Legislative Stats

2017 Bills

Senate Bills: 253

House Bills: 540

Total Bills: 793

Week 4 Stats

Bills with 2 Readings in the Senate: 40

  • 2 are House Bills: HB 180 & HB 192

Bills with 2 Readings in the House: 75

  • 4 are Senate Bills: SB 4, SB 38, SB 79, 151

Bills that have Passed the Senate: 47

Bills that have Passed the House:  78

Passed Both Houses: SB 140

Signed into Law: HB 174

 

Bills of Interest

Passed One Chamber

SB 1 – Education Reform: This does not repeal Common Core as we have been promised. Please see the legislative update from Weeks 2 & 3 for more details. TBK Opposes

SB 120 – Criminal Justice Reform: TBK Neither Supports or Opposes this bill, there is plenty of bad in this bill but there are some good things in it as well. It is a compromise bill that will probably not lead anyone to be completely satisfied. UKTP is following a lot of the bad, and we are not going to refute any of their concerns as they are valid.

2 Readings

SB 20 – Juvenile Justice Reform: Seems to be an Omnibus Bill that has some bad items in it. The worst part is the insertion of SB 220 into this bill which defines “criminal responsibility” meaning you can’t even put a child in detention no matter what they do if they are under the age of 12. TBK has not taken an official position on this legislation yet.

SB 108 – End of Life Patient Education: Create a new board that will educate families on how to deal with their options on end of life care for older family members. This is not a “death panel” but it seems to be a mechanism in which propaganda can be spread on how one might terminate an older family member prematurely.  TBK has not taken an official position on this bill, but most likely would be against.
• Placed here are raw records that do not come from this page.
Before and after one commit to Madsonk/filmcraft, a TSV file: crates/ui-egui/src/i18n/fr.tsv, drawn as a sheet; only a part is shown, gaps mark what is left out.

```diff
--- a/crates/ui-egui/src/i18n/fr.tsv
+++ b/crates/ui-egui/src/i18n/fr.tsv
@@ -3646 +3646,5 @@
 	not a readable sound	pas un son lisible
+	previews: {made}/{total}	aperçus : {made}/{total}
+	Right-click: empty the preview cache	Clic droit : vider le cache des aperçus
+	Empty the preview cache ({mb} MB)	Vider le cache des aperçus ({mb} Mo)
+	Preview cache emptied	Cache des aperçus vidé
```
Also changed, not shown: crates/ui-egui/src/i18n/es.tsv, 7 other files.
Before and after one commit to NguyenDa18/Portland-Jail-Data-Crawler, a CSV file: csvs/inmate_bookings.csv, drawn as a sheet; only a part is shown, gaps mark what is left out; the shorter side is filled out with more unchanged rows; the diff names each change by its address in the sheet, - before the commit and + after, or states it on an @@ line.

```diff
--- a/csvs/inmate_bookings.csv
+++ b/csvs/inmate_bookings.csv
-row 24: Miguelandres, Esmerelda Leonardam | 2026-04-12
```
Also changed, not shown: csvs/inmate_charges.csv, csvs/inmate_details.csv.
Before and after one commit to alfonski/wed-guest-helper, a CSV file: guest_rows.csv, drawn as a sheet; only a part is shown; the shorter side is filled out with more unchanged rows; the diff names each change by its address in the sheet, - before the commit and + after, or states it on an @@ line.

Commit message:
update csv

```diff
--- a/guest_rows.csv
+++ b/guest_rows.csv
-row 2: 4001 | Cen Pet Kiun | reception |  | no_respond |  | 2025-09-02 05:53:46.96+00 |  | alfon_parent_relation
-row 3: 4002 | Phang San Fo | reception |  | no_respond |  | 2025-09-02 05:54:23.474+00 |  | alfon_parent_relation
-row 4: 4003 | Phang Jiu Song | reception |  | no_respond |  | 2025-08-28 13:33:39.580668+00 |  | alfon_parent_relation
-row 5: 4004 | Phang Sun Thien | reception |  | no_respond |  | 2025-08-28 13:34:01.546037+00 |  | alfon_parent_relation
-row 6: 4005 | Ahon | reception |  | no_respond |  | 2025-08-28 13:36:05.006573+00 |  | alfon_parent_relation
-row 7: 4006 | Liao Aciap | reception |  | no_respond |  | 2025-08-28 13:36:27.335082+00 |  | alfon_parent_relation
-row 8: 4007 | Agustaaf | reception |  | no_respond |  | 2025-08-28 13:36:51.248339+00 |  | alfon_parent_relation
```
HB 129: Child Abuse Registry – There has been an amendment to the bill that makes it better, but there are still concerns. The positive change is it must be based on conviction now and operate like the sex offender registry. However, the sex offender registry tosses in people who are serial rapists with people who dated as teenagers and one was an adult by one year, or someone who has a picture of a childhood family member in a bathtub (how many moms and dads have embarrassed their kids with picture.) What needs to happen with the sex offender registry as well as this registry is a tiered system, as well as a determination as to how much of a threat one is to society at large if they are bound to create one in the first place. TBK Opposed the Original Bill. No Official Stance on the new language, but most likely against until they reform how registries are created and populated in the first place.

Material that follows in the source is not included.